“I believe it would be very compelling to sketch a portrait of a Texan who wants to have a vasectomy, and this plot would allow me to express my views on the inescapable, essential topic of abortive rights in the USA.”
I came to filmmaking by way of the plastic arts. It was at ENSAD that I began making installations, and developing writing techniques by creating soundtrack montages. Next, I started making films for cinema, usually from an autobiographical standpoint. I am now working on an autofiction-based trilogy, which will mark a new transitional period in my work. I have greatly enjoyed finding, leading and filming other people who can embody and appropriate my own history on screen, and I now wish to use characters as inspiration for writing. I may someday return to autofiction, but I currently feel that I have gone as far as I can with this process and taken many detours in allowing myself to do so. When filming midwives for Enormous, I felt the need for this new approach more clearly, and I found the idea for a film series whose content would be fueled by the person and place inspiring me at a particular time, whereby I would not need to be familiar with them beforehand. I then received the proposal from Villa Albertine, which has fit perfectly into this context. This project will be the first part of my new approach.
After graduating from the Duperré Design School and the École Nationale Supérieure des Arts Décoratifs (ENSAD), Sophie Letourneur directed her first short, La Tête dans le vide, in 2004. Spurred on by the success of a further two medium-length films, Manue Bolonaise and Roc et Canyon, which were shown at the Directors’ Fortnight in Cannes, the Brive Film Festival, and the Côté Court Festival in Pantin, she shot her first feature-length film, the critically-acclaimed Chicks, which was released in 2010. In 2011, she premiered The Shady Sailor at Locarno, while also using the occasion to film Les Coquillettes, which was then included in the festival program in 2012 and released in French theaters in March 2013. The following year, she brought to life a farcical fable set in rural France, Gaby Baby Doll, starring Lolita Chammah and Benjamin Biolay. In 2019, she directed Enormous, starring Marina Foïs and Jonathan Cohen, in which she explored the vicissitudes of maternity, from conception to childbirth. Voyages en Italie, her fifth feature film, will be released in late March.
I want to create a documentary series comprising a dozen or so films, each following the same format through a variety of countries. Villa Albertine is offering me the possibility to write a sort of pilot, or dogma, and to lay the groundwork for this project around the theme of masculinity, which I have kept in the pipeline for several years now. This exquisite corpse-type project will feature portraits of men who follow a story as if singing in canon across a variety of languages.
In practice, my writing process will remain the same. I never start off with a blank page, but by using raw material, such as audio and video recordings, documentaries, archival content, staged improvisations, and so forth. Once I have gathered this material, I can begin writing, assembling and building my film, as I would a puzzle.
Then comes the transposition phase, starting with the cast, which can sometimes take a year or more to put together.
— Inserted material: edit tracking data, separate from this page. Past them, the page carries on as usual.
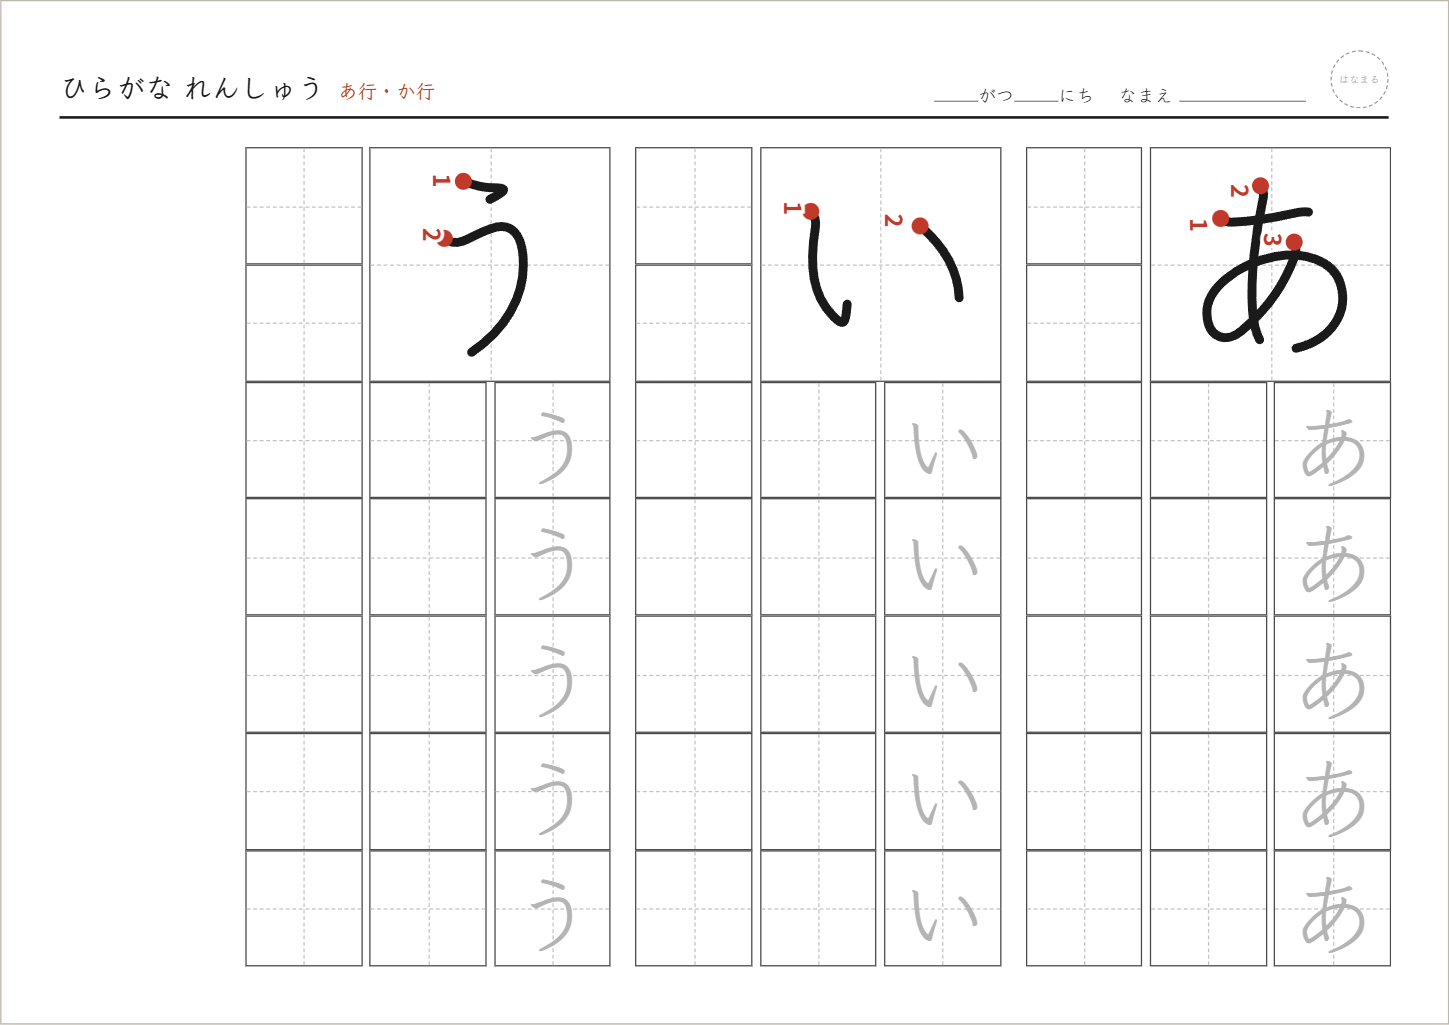
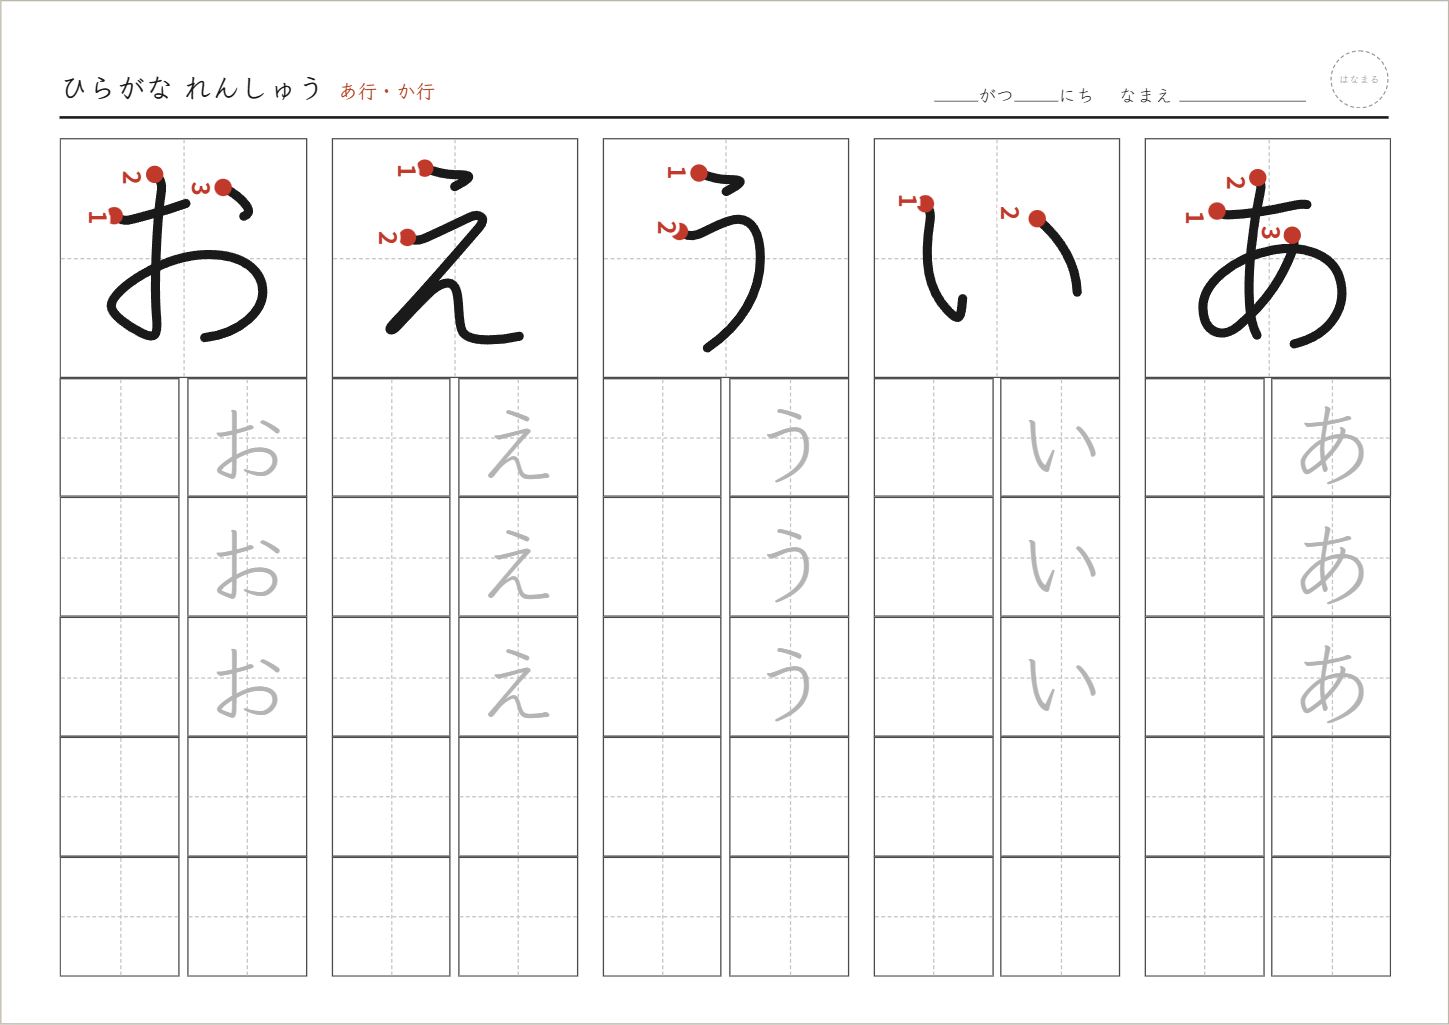
行れんしゅうを用紙の幅にぴったり収め、大きな手本に書き順を付ける
- 4マス分の大きな手本には、設定にかかわらず書き順の番号をすべて付ける
- 文字をページに均等に分け、左右に余白が残らないようマスの大きさを合わせる
  （あ行の5文字は A4 横1枚にちょうど収まる）
- 書く列の数の初期値を1列にし、手本の下のなぞり字を「なぞる数」（初期値3）にする
- 書き順データで描く小書き文字が上のマスにはみ出さないようにする
- Service Worker のキャッシュ名を更新
- README・利用ガイド・スクリーンショットを新しいレイアウトに合わせる

diff --git a/public/sheets.js b/public/sheets.js
@@ -199,16 +199,21 @@ function fadeColumnsBlock(text, dims, s, ctx, { gap, head } = {}) {
 
 // ===== A. 行れんしゅう =====
 // 1文字ぶんは、右上に 4マス分（2×2）の大きな手本を1つ。
-// その下の右の列をうすいなぞり字、左の列を空マスにし、さらに左へ空マスの列を続ける。
+// その下の右の列は上から traceCount 個をうすいなぞり字、残りを空マスにする。
+// 手本の下の左の列と、さらに左へ続く列は空マス。
 //   cfg.blankCols: 書く列（空マスの列）の数。手本の下の左の列も1つに数える。
-function repeatLine(unit, kind, cap, s, gap, extra = {}) {
+// kindAt(i): i 個目（0始まり）のマスの種類と追加の指定
+function repeatLine(unit, kindAt, cap, s, gap) {
   const len = [...unit].length * s;
   const count = Math.max(1, Math.floor((cap + gap + 0.01) / (len + gap)));
-  return flow(Array.from({ length: count },
-    () => ({ cells: cellsOf(unit, kind, { unit, ...extra }), gapBefore: gap })), cap, s)[0];
+  return flow(Array.from({ length: count }, (_, i) => {
+    const [kind, extra] = kindAt(i);
+    return { cells: cellsOf(unit, kind, { unit, ...extra }), gapBefore: gap };
+  }), cap, s)[0];
 }
+const BLANK = () => ['blank', {}];
 
-function bigModelBlock(unit, dims, s, ctx, blankCols) {
+function bigModelBlock(unit, dims, s, ctx, blankCols, traceCount) {
   const chars = [...unit];
   const gap = chars.length > 1 ? SLOT_GAP : 0;
   // 幅は2列ぶん（列のすきまも含む）、高さは2マスぶんにして、下と左の列にそろえる
@@ -221,8 +226,10 @@ function bigModelBlock(unit, dims, s, ctx, blankCols) {
   top.className = 'line';
   const model = document.createElement('div');
   model.className = 'cell-group';
+  // 大きな手本には、設定にかかわらず書き順の番号をすべて付ける
+  const modelCtx = { ...ctx, strokeNumbers: true };
   chars.forEach(ch => {
-    const box = cell({ kind: 'model', ch, unit }, big, ctx);
+    const box = cell({ kind: 'model', ch, unit }, big, modelCtx);
     box.style.blockSize = (big + GAP_IN) + 'mm';
     model.appendChild(box);
   });
@@ -230,8 +237,9 @@ function bigModelBlock(unit, dims, s, ctx, blankCols) {
 
   const under = document.createElement('div');
   under.className = 'under-model';
-  const trace = repeatLine(unit, 'trace', rest, s, gap, { color: traceColor(0, 1, false) });
-  const firstBlank = repeatLine(unit, 'blank', rest, s, gap);
+  const traceColorValue = traceColor(0, 1, false);
+  const trace = repeatLine(unit, i => (i < traceCount ? ['trace', { color: traceColorValue }] : BLANK()), rest, s, gap);
+  const firstBlank = repeatLine(unit, BLANK, rest, s, gap);
   const traceEl = renderLine(trace, s, ctx);
   const blankEl = renderLine(firstBlank, s, ctx);
   blankEl.style.marginBlockStart = GAP_IN + 'mm';
@@ -241,7 +249,7 @@ function bigModelBlock(unit, dims, s, ctx, blankCols) {
 
   let used = big * chars.length + trace.used;
   for (let i = 1; i < blankCols; i++) {
-    const line = repeatLine(unit, 'blank', dims.inline, s, gap);
+    const line = repeatLine(unit, BLANK, dims.inline, s, gap);
     const lineEl = renderLine(line, s, ctx);
     lineEl.style.marginBlockStart = GAP_IN + 'mm';
     el.appendChild(lineEl);
@@ -251,11 +259,28 @@ function bigModelBlock(unit, dims, s, ctx, blankCols) {
   return { el, size: cols * s + (cols - 1) * GAP_IN, used };
 }
 
+// 1枚に並べる文字の数を決め、用紙の幅（右から左）にぴったり収まるようにマスの大きさを合わせる。
+// ページの数を1枚から順に試し、文字をページに均等に分けたときのマスの大きさが、
+// 選んだ大きさにいちばん近い分け方を選ぶ（あ行の5文字なら、5文字で1枚をちょうど埋める）。
+// 大きくするのは、1列に 手本2マス + なぞり + 空マス1つ が入るところまで。
+function fitCellSize(s, cols, block, between, total, maxSize) {
+  const sizeFor = n => ((block - (n - 1) * between) / n - (cols - 1) * GAP_IN) / cols;
+  let best = null;
+  for (let pages = 1; pages <= Math.max(1, total); pages++) {
+    const size = sizeFor(Math.ceil(Math.max(1, total) / pages));
+    if (size > maxSize) continue;
+    if (best === null || Math.abs(size - s) < Math.abs(best - s)) best = size;
+  }
+  if (best === null) best = maxSize; // 文字が少なすぎて埋めきれないときは上限の大きさで右から並べる
+  return Math.floor(best * 100) / 100; // 端数で次の列がはみ出さないよう切り捨てる
+}
+
 export function buildLinePages(cfg, units, ctx) {
   const dims = paperDims(cfg);
-  const s = cfg.cellSize;
-  const blocks = units.map(unit => bigModelBlock(unit, dims, s, ctx, cfg.blankCols));
   const between = 5;
+  const maxSize = dims.inline / (2 + Math.max(1, cfg.traceCount) + 1);
+  const s = fitCellSize(cfg.cellSize, cfg.blankCols + 1, dims.block, between, units.length, maxSize);
+  const blocks = units.map(unit => bigModelBlock(unit, dims, s, ctx, cfg.blankCols, cfg.traceCount));
   const maxUsed = Math.max(0, ...blocks.map(b => b.used));
   return pagesToBodies(paginate(blocks, dims, between), dims, between, maxUsed);
 }

diff --git a/public/index.html b/public/index.html
@@ -80,14 +80,14 @@
           <div class="digits-wrap">
             <label class="digit-field">書く列の数
               <select id="blankCols">
-                <option value="1">1列</option>
-                <option value="2" selected>2列</option>
+                <option value="1" selected>1列</option>
+                <option value="2">2列</option>
                 <option value="3">3列</option>
                 <option value="4">4列</option>
               </select>
             </label>
           </div>
-          <div class="help-text">1文字ごとに、右上に4マス分の大きな手本を1つ置きます。手本の下の右の列はうすいなぞり字、そこから左は自分で書く空マスの列です。書く列の数には、手本の下の左の列も入ります。</div>
+          <div class="help-text">1文字ごとに、右上に4マス分の大きな手本（書き順の番号つき）を1つ置きます。手本の下の右の列は上から「なぞる数」だけうすいなぞり字（残りは空マス）、そこから左は自分で書く空マスの列です。書く列の数には、手本の下の左の列も入ります。用紙の幅にぴったり収まるよう、マスの大きさは少しだけ調整されます。</div>
         </div>
 
         <div class="op-block" data-for="word">
@@ -223,7 +223,7 @@
             </select>
           </label>
         </div>
-        <div class="help-text">目安：年少・年中は特大、年長は大、小学1年は中。字の大きさはマスに対する大きさです。行れんしゅうは なぞりが1列に決まっているので、なぞる数は使いません。</div>
+        <div class="help-text">目安：年少・年中は特大、年長は大、小学1年は中。字の大きさはマスに対する大きさです。行れんしゅうでは、なぞる数は手本の下の列に入れるなぞり字のマスの数です。</div>
 
         <div class="form-group" style="margin-top:1rem;">
           <label for="glyphSelect">字のかたち</label>
@@ -250,7 +250,7 @@
           <label class="check-row"><input type="checkbox" id="opt-start" checked> 書き順の番号に、書きはじめの●を添える</label>
           <label class="check-row"><input type="checkbox" id="opt-guides" checked> マスに十字の点線を入れる</label>
         </div>
-        <div class="help-text">番号つきの手本は書き順データの字形（えんぴつ風）で表示します。1もじじっくりの大きな手本には、いつも番号が付きます。</div>
+        <div class="help-text">番号つきの手本は書き順データの字形（えんぴつ風）で表示します。行れんしゅう・1もじじっくりの大きな手本には、いつも番号が付きます。</div>
       </div>
     </details>
 

diff --git a/public/app.js b/public/app.js
@@ -112,11 +112,11 @@ function applyConfig(cfg) {
 const SEION = ROWS.filter(r => r.group === 'seion').map(r => r.key);
 const RECOMMEND = {
   first: { format: 'single', script: 'hira', source: 'rows', rows: ['a'], cellSize: 30, glyph: 'stroke', traceStyle: 'dot', traceCount: 4, singleLines: 2, strokeNumbers: true, startDots: true, order: 'seq' },
-  nencho: { format: 'line', script: 'hira', source: 'rows', rows: ['a', 'ka'], cellSize: 24, glyph: 'klee', traceStyle: 'gray', traceCount: 3, blankCols: 2, strokeNumbers: true, startDots: true, order: 'seq' },
-  grade1: { format: 'line', script: 'hira', source: 'rows', rows: SEION, cellSize: 20, glyph: 'klee', traceStyle: 'gray', traceCount: 2, blankCols: 2, strokeNumbers: false, order: 'seq' },
+  nencho: { format: 'line', script: 'hira', source: 'rows', rows: ['a', 'ka'], cellSize: 24, glyph: 'klee', traceStyle: 'gray', traceCount: 3, blankCols: 1, strokeNumbers: true, startDots: true, order: 'seq' },
+  grade1: { format: 'line', script: 'hira', source: 'rows', rows: SEION, cellSize: 20, glyph: 'klee', traceStyle: 'gray', traceCount: 3, blankCols: 1, strokeNumbers: false, order: 'seq' },
   chart: { format: 'chart', script: 'hira', source: 'rows', rows: SEION, chartMode: 'fill', blankRate: 35, answer: true, cellSize: 24, glyph: 'klee' },
   word: { format: 'word', script: 'hira', source: 'rows', rows: ['a', 'ka', 'sa'], cellSize: 20, glyph: 'klee', traceStyle: 'gray', traceCount: 1, linesPerUnit: 1, showPicture: true, strokeNumbers: false, order: 'seq' },
-  dakuon: { format: 'line', script: 'hira', source: 'rows', rows: ['ga', 'za', 'da', 'ba', 'pa', 'y-き', 'y-し', 'y-ち'], cellSize: 20, glyph: 'klee', traceStyle: 'gray', traceCount: 2, blankCols: 2, strokeNumbers: false, order: 'seq' },
+  dakuon: { format: 'line', script: 'hira', source: 'rows', rows: ['ga', 'za', 'da', 'ba', 'pa', 'y-き', 'y-し', 'y-ち'], cellSize: 20, glyph: 'klee', traceStyle: 'gray', traceCount: 3, blankCols: 1, strokeNumbers: false, order: 'seq' },
   katakana: { format: 'single', script: 'kata', source: 'rows', rows: ['a'], cellSize: 30, glyph: 'stroke', traceStyle: 'dot', traceCount: 4, singleLines: 2, strokeNumbers: true, startDots: true, order: 'seq' },
 };
 

diff --git a/public/style.css b/public/style.css
@@ -432,6 +432,8 @@ textarea:focus-visible { border-color: var(--color-ink-2); outline: 2px solid va
 .glyph-svg { position: relative; z-index: 1; display: block; flex: none; width: calc(100% * var(--glyph-ratio, 1)); height: calc(100% * var(--glyph-ratio, 1)); }
 .under-model { flex: none; }
 .v-small { transform: translate(20%, -44%); }
+/* 書き順データの小書き文字は枠の下・中央に描かれているので、ずらす量をフォントより小さくする */
+.glyph-svg.v-small { transform: translate(18%, -28%); }
 .v-rotate { transform: rotate(90deg); }
 
 .cell-model[data-unit], .big-glyph[data-unit] { cursor: pointer; }

diff --git a/public/sw.js b/public/sw.js
@@ -1,4 +1,4 @@
-const CACHE_NAME = 'hiragana-renshu-v3';
+const CACHE_NAME = 'hiragana-renshu-v5';
 const PRECACHE_URLS = [
   '/', '/index.html', '/style.css', '/app.js', '/store.js', '/kana.js', '/render.js', '/sheets.js',
   '/data/strokes.js', '/manifest.webmanifest', '/icons/hiragana.svg',

diff --git a/docs/USAGE.md b/docs/USAGE.md
@@ -55,11 +55,13 @@
 
 1文字ずつ練習します。1文字ごとに、次のように並びます。
 
-1. 右上に、**4マス分（2×2）の大きな手本**を1つ。
-2. 手本の下の右の列に、ふつうのマスで**うすいなぞり字を1列**。
+1. 右上に、**4マス分（2×2）の大きな手本**を1つ。書き順の番号がいつも全部付きます。
+2. 手本の下の右の列の上から、ふつうのマスで**うすいなぞり字**（「なぞる数」の数だけ。おすすめは3マス）。残りは空マス。
 3. 手本の下の左の列と、そこから左に続く列は、自分で書く**空マス**。
 
-- **書く列の数**（1〜4列）：空マスの列の数です。手本の下の左の列も1つに数えます。
+- **書く列の数**（1〜4列、はじめは1列）：空マスの列の数です。手本の下の左の列も1つに数えます。1列なら、1文字が「なぞりの列＋書く列」の2列になり、あ行の5文字がA4横1枚に収まります。
+
+用紙の左右に余白が残らないよう、文字を各ページに均等に分け、マスの大きさを用紙の幅に合わせて調整します（選んだ大きさにいちばん近くなる分け方を選びます）。たとえば、あ行の5文字はマスを少し大きくして1枚にちょうど並べます。
 
 ### 1もじじっくり
 
@@ -105,7 +107,7 @@
 
 - **マスの大きさ**：特大（30mm）／大（24mm）／中（20mm）／小（16mm）。目安は、年少・年中は特大、年長は大、小学1年は中です。
 - **字の大きさ**：小（マスの6割）／ふつう（7割半）／大（8割半）。マスに対する字の大きさで、手本・なぞり字のどちらにも効きます。
-- **なぞる数**：手本のあとに並べるなぞり字の数（なし〜6）。行れんしゅうはなぞりが1列に決まっているので使いません。ことばで「だんだんうすくする」がオンのときは、なぞりの列2つに固定です。
+- **なぞる数**：手本のあとに並べるなぞり字の数（なし〜6）。行れんしゅうでは、大きな手本の下の列に入れるなぞり字のマスの数です。ことばで「だんだんうすくする」がオンのときは、なぞりの列2つに固定です。
 - **字のかたち**
   - 教科書体風（Klee One）
   - UDデジタル教科書体：Windows に入っている書体です。ない環境では Klee One で表示します。
@@ -113,7 +115,7 @@
   - えんぴつ風：書き順データから線で描いた字です。
 - **なぞる字**：うすい字／点線（えんぴつ風の字形）。
 - **なぞる字をだんだんうすくする**：ことばでは右の列ほど濃く、左の列ほどうすくなります。1もじじっくりでは、上のなぞり字ほど濃くなります。行れんしゅうのなぞり字はいつも同じうすさです。
-- **手本に書き順の番号をつける**：番号つきの手本は、えんぴつ風の字形で表示します。
+- **手本に書き順の番号をつける**：番号つきの手本は、えんぴつ風の字形で表示します。行れんしゅう・1もじじっくりの大きな手本には、この設定にかかわらず番号が付きます。
 - **書き順の番号に、書きはじめの●を添える**
 - **マスに十字の点線を入れる**：字のバランスをとる補助線です。
 

diff --git a/README.md b/README.md
@@ -37,7 +37,7 @@
 | 行れんしゅう | 1もじじっくり | ことば |
 |:---:|:---:|:---:|
 | [![行れんしゅうのプリント](docs/screenshots/sheet-line.png)](docs/screenshots/sheet-line.png) | [![1もじじっくりのプリント](docs/screenshots/sheet-single.png)](docs/screenshots/sheet-single.png) | [![ことばのプリント](docs/screenshots/sheet-word.png)](docs/screenshots/sheet-word.png) |
-| 4マス分の大きな手本を1つ。その下にうすいなぞり字を1列、左は自分で書く空マスの列。手本には書き順の番号と書きはじめの●。 | 大きな手本と1画ずつの書き順図、例のことば（絵つき）。はじめて習う字にぴったり。 | 「あり」「いぬ」などのことばを、絵（絵文字）つきの手本の列と、なぞりの列で。 |
+| 4マス分の大きな手本（書き順の番号つき）を1つ。その下にうすいなぞり字3マス、左は自分で書く空マスの列。あ行の5文字がA4横1枚にぴったり収まります。 | 大きな手本と1画ずつの書き順図、例のことば（絵つき）。はじめて習う字にぴったり。 | 「あり」「いぬ」などのことばを、絵（絵文字）つきの手本の列と、なぞりの列で。 |
 
 | 50音ひょう（穴うめ） | 国語ノート風 |
 |:---:|:---:|
@@ -81,7 +81,7 @@
 
 ![プレビューの手本をクリックして、にがてな字に印を付けた画面](docs/screenshots/weak-mark.png)
 
-*「い」と「お」の手本の列に印を付けたところ。印は画面だけの表示で、印刷には出ません。*
+*「き」と「け」の手本に印を付けたところ。印は画面だけの表示で、印刷には出ません。*
 
 ## スマートフォンでも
During this casting process, I immerse myself in a new world, in settings that help the film continue evolving. Lastly, I hold “rehearsals” during which the actors that I have found make a given situation theirs through their words. I record all these rehearsals, then edit them and transcribe them to write the film, for which I have already decided on the locations, the actors, and the rhythm.
Writing a story based directly on the actor and what they inspire in me, as opposed to using my own lived experience, is a more immediate approach that I have never dared to attempt in the past. However, I am not aiming to create a documentary about the person in question, but to write around what they inspire in me and offer me.
This is the straightforward process that I hope to begin in this project, with a fixed three-phase format of observation, casting, and rehearsal, followed by writing. Specifically for this project, I would like there to be a story centered on a vasectomy.
Space rockets, guns, and oil—to me, Houston seems an exciting place to address the topic of masculinity. I believe it would be very compelling to sketch a portrait of a Texan who wants to have a vasectomy, and this plot would allow me to express my views on the inescapable, essential topic of abortive rights in the USA.
I would also like to write about space, transport, and their specific traits in the region. As such, I intend to bring a number of journeys into my plot, perhaps including a trip between two cities (Austin and Houston, for example), a voyage to more secluded locations, and a visit to a family home.
My character could be an astute scientist who uses the realm of mathematical abstraction to find a diversion from his sexual urges.
Once I have found the location and person who inspire me, we will probably craft our story around the aforementioned medical procedure together. I do not yet know whether the character will go through with it, or whether it will be mere posturing. It is not clear where the line between fiction and documentary will lie, especially in a country where oration and showmanship come naturally to so many.
Les Films Hatari
Les Films Hatari is an independent French film and television program production company founded in 2002. Its ambition is to support films that seal a committed narrative with strong cinematography, with strong potential for financing and marketing on the French, European and extra-European markets. French. Since its birth, Les films Hatari has produced around fifty films, most of which have been screened at festivals around the world.